When qualifications had concluded, he ended up with the fourth starting spot. A Monday race day downpour delayed the start for more than four hours. At the drop of the green, a horrifying scene unfolded as eleven cars crashed, and Salt Walther’s machine climbed the catch fence. The fuel tank of Walther’s car split open, spraying burning fuel into the front stretch grandstands. While the injured spectators and drivers were being attended to, the rains began to fall again, delaying the race until the next morning. Again, the skies opened up and again, another day was lost. The rains continued on Wednesday morning, but the clouds finally broke and the cars roared off for the start shortly after 2:00 pm.

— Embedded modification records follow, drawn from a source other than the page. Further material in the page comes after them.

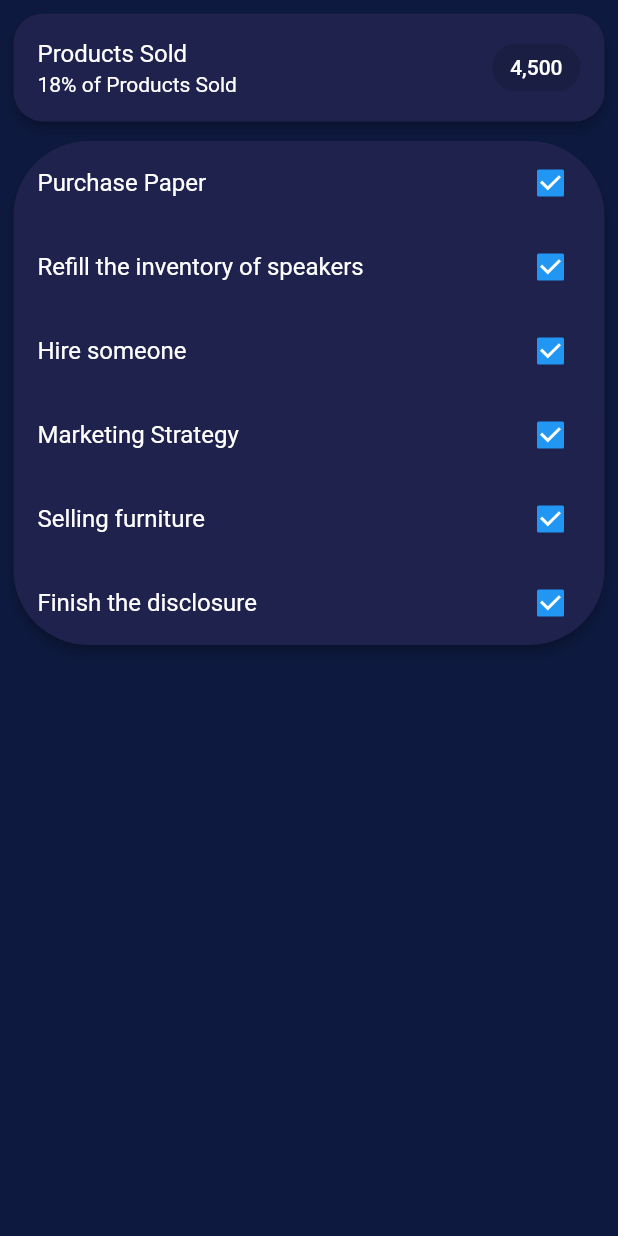
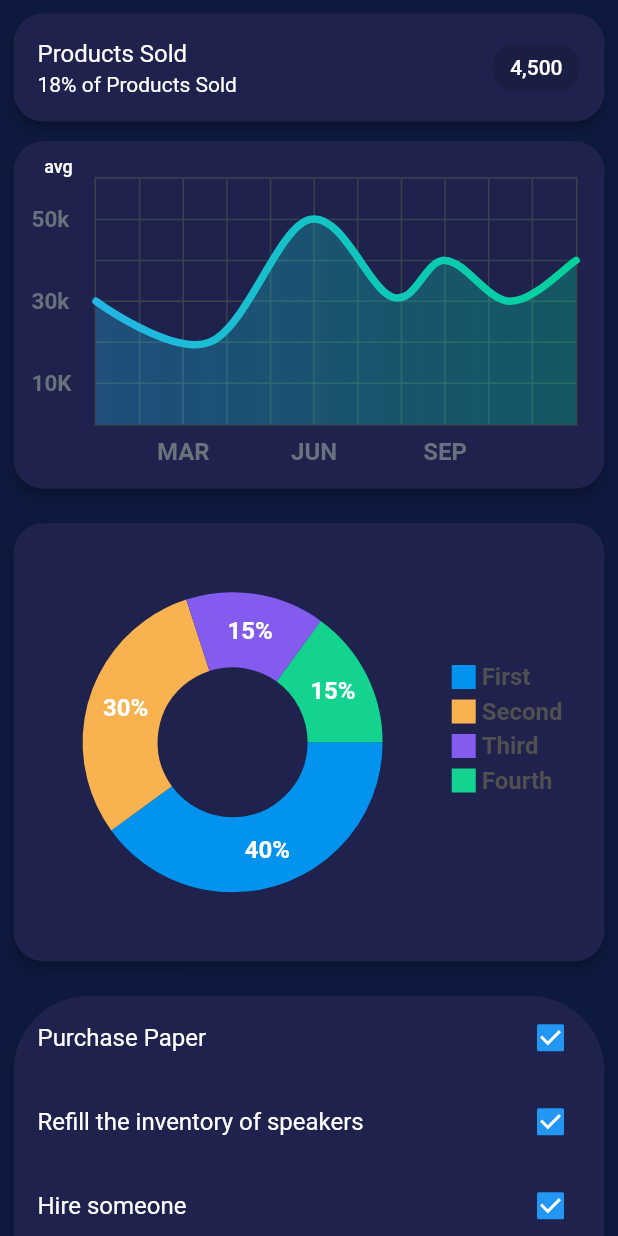
Before and after one commit to Alejandro-HUB/Aloz, a Flutter app: the PanelLeftPage screen opened directly, on a phone screen of 412 x 824 dp. Run offline on Flutter 3.47's test engine with Material 2 defaults, Android fonts, the phone set to English and light mode, and no system bars; drawn by our look-alikes of fl_chart.

Commit message:
finished left panel

```diff
--- /dev/null
+++ b/lib/Helpers/indicator.dart
@@ -0,0 +1,42 @@
+import 'package:flutter/material.dart';
+
+class Indicator extends StatelessWidget {
+  final Color color;
+  final String text;
+  final bool isSquare;
+  final double size;
+  final Color textColor;
+
+  const Indicator({
+    Key? key,
+    required this.color,
+    required this.text,
+    required this.isSquare,
+    this.size = 16,
+    this.textColor = const Color(0xff505050),
+  }) : super(key: key);
+
+  @override
+  Widget build(BuildContext context) {
+    return Row(
+      children: <Widget>[
+        Container(
+          width: size,
+          height: size,
+          decoration: BoxDecoration(
+            shape: isSquare ? BoxShape.rectangle : BoxShape.circle,
+            color: color,
+          ),
+        ),
+        const SizedBox(
+          width: 4,
+        ),
+        Text(
+          text,
+          style: TextStyle(
+              fontSize: 16, fontWeight: FontWeight.bold, color: textColor),
+        )
+      ],
+    );
+  }
+}
--- /dev/null
+++ b/lib/panel_left/curved_chart.dart
@@ -0,0 +1,317 @@
+import 'package:flutter/material.dart';
+import 'package:fl_chart/fl_chart.dart';
+
+import '../constants.dart';
+
+class LineChartSample2 extends StatefulWidget {
+  const LineChartSample2({Key? key}) : super(key: key);
+
+  @override
+  _LineChartSample2State createState() => _LineChartSample2State();
+}
+
+class _LineChartSample2State extends State<LineChartSample2> {
+  List<Color> gradientColors = [
+    const Color(0xff23b6e6),
+    const Color(0xff02d39a),
+  ];
+
+  bool showAvg = false;
+
+  @override
+  Widget build(BuildContext context) {
+    return Padding(
+      padding: const EdgeInsets.only(
+        left: Constants.kPadding / 2,
+        right: Constants.kPadding / 2,
+        top: Constants.kPadding / 2,
+        bottom: Constants.kPadding,
+      ),
+      child: Card(
+        color: Constants.purpleLight,
+        elevation: 3,
+        shape: RoundedRectangleBorder(
+          borderRadius: BorderRadius.circular(20),
+        ),
+        child: Stack(
+          children: <Widget>[
+            AspectRatio(
+              aspectRatio: 1.70,
+              child: Container(
+                decoration: const BoxDecoration(
+                  borderRadius: BorderRadius.all(
+                    Radius.circular(18),
+                  ),
+                ),
+                child: Padding(
+                  padding: const EdgeInsets.only(
+                      right: 18.0, left: 12.0, top: 24, bottom: 12),
+                  child: LineChart(
+                    showAvg ? avgData() : mainData(),
+                  ),
+                ),
+              ),
+            ),
+            SizedBox(
+              width: 60,
+              height: 34,
+              child: TextButton(
+                onPressed: () {
+                  setState(() {
+                    showAvg = !showAvg;
+                  });
+                },
+                child: Text(
+                  'avg',
+                  style: TextStyle(
+                      fontSize: 12,
+                      color: showAvg
+                          ? Colors.white.withOpacity(0.5)
+                          : Colors.white),
+                ),
+              ),
+            ),
+          ],
+        ),
+      ),
+    );
+  }
+
+  Widget bottomTitleWidgets(double value, TitleMeta meta) {
+    const style = TextStyle(
+      color: Color(0xff68737d),
+      fontWeight: FontWeight.bold,
+      fontSize: 16,
+    );
+    Widget text;
+    switch (value.toInt()) {
+      case 2:
+        text = const Text('MAR', style: style);
+        break;
+      case 5:
+        text = const Text('JUN', style: style);
+        break;
+      case 8:
+        text = const Text('SEP', style: style);
+        break;
+      default:
+        text = const Text('', style: style);
+        break;
+    }
+
+    return Padding(child: text, padding: const EdgeInsets.only(top: 8.0));
+  }
+
+  Widget leftTitleWidgets(double value, TitleMeta meta) {
+    const style = TextStyle(
+      color: Color(0xff67727d),
+      fontWeight: FontWeight.bold,
+      fontSize: 15,
+    );
+    String text;
+    switch (value.toInt()) {
+      case 1:
+        text = '10K';
+        break;
+      case 3:
+        text = '30k';
+        break;
+      case 5:
+        text = '50k';
+        break;
+      default:
+        return Container();
+    }
+
+    return Text(text, style: style, textAlign: TextAlign.left);
+  }
+
+  LineChartData mainData() {
+    return LineChartData(
+      gridData: FlGridData(
+        show: true,
+        drawVerticalLine: true,
+        horizontalInterval: 1,
+        verticalInterval: 1,
+        getDrawingHorizontalLine: (value) {
+          return FlLine(
+            color: const Color(0xff37434d),
+            strokeWidth: 1,
+          );
+        },
+        getDrawingVerticalLine: (value) {
+          return FlLine(
+            color: const Color(0xff37434d),
+            strokeWidth: 1,
+          );
+        },
+      ),
+      titlesData: FlTitlesData(
+        show: true,
+        rightTitles: AxisTitles(
+          sideTitles: SideTitles(showTitles: false),
+        ),
+        topTitles: AxisTitles(
+          sideTitles: SideTitles(showTitles: false),
+        ),
+        bottomTitles: AxisTitles(
+          sideTitles: SideTitles(
+            showTitles: true,
+            reservedSize: 30,
+            interval: 1,
+            getTitlesWidget: bottomTitleWidgets,
+          ),
+        ),
+        leftTitles: AxisTitles(
+          sideTitles: SideTitles(
+            showTitles: true,
+            interval: 1,
+            getTitlesWidget: leftTitleWidgets,
+            reservedSize: 42,
+          ),
+        ),
+      ),
+      borderData: FlBorderData(
+          show: true,
+          border: Border.all(color: const Color(0xff37434d), width: 1)),
+      minX: 0,
+      maxX: 11,
+      minY: 0,
+      maxY: 6,
+      lineBarsData: [
+        LineChartBarData(
+          spots: const [
+            FlSpot(0, 3),
+            FlSpot(2.6, 2),
+            FlSpot(4.9, 5),
+            FlSpot(6.8, 3.1),
+            FlSpot(8, 4),
+            FlSpot(9.5, 3),
+            FlSpot(11, 4),
+          ],
+          isCurved: true,
+          gradient: LinearGradient(
+            colors: gradientColors,
+            begin: Alignment.centerLeft,
+            end: Alignment.centerRight,
+          ),
+          barWidth: 5,
+          isStrokeCapRound: true,
+          dotData: FlDotData(
+            show: false,
+          ),
+          belowBarData: BarAreaData(
+            show: true,
+            gradient: LinearGradient(
+              colors: gradientColors
+                  .map((color) => color.withOpacity(0.3))
+                  .toList(),
+              begin: Alignment.centerLeft,
+              end: Alignment.centerRight,
+            ),
+          ),
+        ),
+      ],
+    );
+  }
+
+  LineChartData avgData() {
+    return LineChartData(
+      lineTouchData: LineTouchData(enabled: false),
+      gridData: FlGridData(
+        show: true,
+        drawHorizontalLine: true,
+        verticalInterval: 1,
+        horizontalInterval: 1,
+        getDrawingVerticalLine: (value) {
+          return FlLine(
+            color: const Color(0xff37434d),
+            strokeWidth: 1,
+          );
+        },
+        getDrawingHorizontalLine: (value) {
+          return FlLine(
+            color: const Color(0xff37434d),
+            strokeWidth: 1,
+          );
+        },
+      ),
+      titlesData: FlTitlesData(
+        show: true,
+        bottomTitles: AxisTitles(
+          sideTitles: SideTitles(
+            showTitles: true,
+            reservedSize: 30,
+            getTitlesWidget: bottomTitleWidgets,
+            interval: 1,
+          ),
+        ),
+        leftTitles: AxisTitles(
+          sideTitles: SideTitles(
+            showTitles: true,
+            getTitlesWidget: leftTitleWidgets,
+            reservedSize: 42,
+            interval: 1,
+          ),
+        ),
+        topTitles: AxisTitles(
+          sideTitles: SideTitles(showTitles: false),
+        ),
+        rightTitles: AxisTitles(
+          sideTitles: SideTitles(showTitles: false),
+        ),
+      ),
+      borderData: FlBorderData(
+          show: true,
+          border: Border.all(color: const Color(0xff37434d), width: 1)),
+      minX: 0,
+      maxX: 11,
+      minY: 0,
+      maxY: 6,
+      lineBarsData: [
+        LineChartBarData(
+          spots: const [
+            FlSpot(0, 3.44),
+            FlSpot(2.6, 3.44),
+            FlSpot(4.9, 3.44),
+            FlSpot(6.8, 3.44),
+            FlSpot(8, 3.44),
+            FlSpot(9.5, 3.44),
+            FlSpot(11, 3.44),
+          ],
+          isCurved: true,
+          gradient: LinearGradient(
+            colors: [
+              ColorTween(begin: gradientColors[0], end: gradientColors[1])
+                  .lerp(0.2)!,
+              ColorTween(begin: gradientColors[0], end: gradientColors[1])
+                  .lerp(0.2)!,
+            ],
+            begin: Alignment.centerLeft,
+            end: Alignment.centerRight,
+          ),
+          barWidth: 5,
+          isStrokeCapRound: true,
+          dotData: FlDotData(
+            show: false,
+          ),
+          belowBarData: BarAreaData(
+            show: true,
+            gradient: LinearGradient(
+              colors: [
+                ColorTween(begin: gradientColors[0], end: gradientColors[1])
+                    .lerp(0.2)!
+                    .withOpacity(0.1),
+                ColorTween(begin: gradientColors[0], end: gradientColors[1])
+                    .lerp(0.2)!
+                    .withOpacity(0.1),
+              ],
+              begin: Alignment.centerLeft,
+              end: Alignment.centerRight,
+            ),
+          ),
+        ),
+      ],
+    );
+  }
+}
--- a/lib/panel_left/panel_left_page.dart
+++ b/lib/panel_left/panel_left_page.dart
@@ -1,6 +1,10 @@
+import 'package:fl_chart/fl_chart.dart';
 import 'package:flutter/material.dart';
 import 'package:projectcrm/constants.dart';
 import 'package:projectcrm/responsive_layout.dart';
+
+import 'curved_chart.dart';
+import 'circle_graph.dart';
 
 class Todo {
   String name;
@@ -76,6 +80,8 @@
                     ),
                   ),
                 ),
+                LineChartSample2(),
+                PieChartSample2(),
                 Padding(
                   padding: const EdgeInsets.only(
                     left: Constants.kPadding / 2,
--- a/pubspec.yaml
+++ b/pubspec.yaml
@@ -34,6 +34,7 @@
   # The following adds the Cupertino Icons font to your application.
   # Use with the CupertinoIcons class for iOS style icons.
   cupertino_icons: ^1.0.2
+  fl_chart: ^0.50.6
 
 dev_dependencies:
   flutter_test:
```
Also changed, not shown: lib/panel_left/circle_graph.dart (added, +166 -0 lines), pubspec.lock.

Bobby Unser took the early lead. When Unser had an unusually long pit stop, Savage found himself leading the Indianapolis 500 for the first time in his career. He darted into the pit lane on lap 57, he headed back onto the race. In the blink of an eye, everything changed. Some say that the rear wing broke, others speculate that there was oil on the track. Whatever the case may be, Savage’s car inexplicably veered off of turn 4 and slammed into the inside retaining wall nearly head on. The car exploded into pieces as a fireball erupted. Burned, battered and bruised, the good-natured Savage still managed to crack a few jokes with the rescue workers that transported him to the hospital. The rains hit the Speedway once again, ending the race after 332 miles. Savage’s teammate ,Gordon Johncock, was declared the winner. Despite multiple injuries, Savage was in good spirits and the prognosis seemed cautiously hopeful for a full recovery.
However, he succumbed thirty-three days after the accident to complications from severe damage to his lungs from the fumes he had inhaled. He was just 26 years old.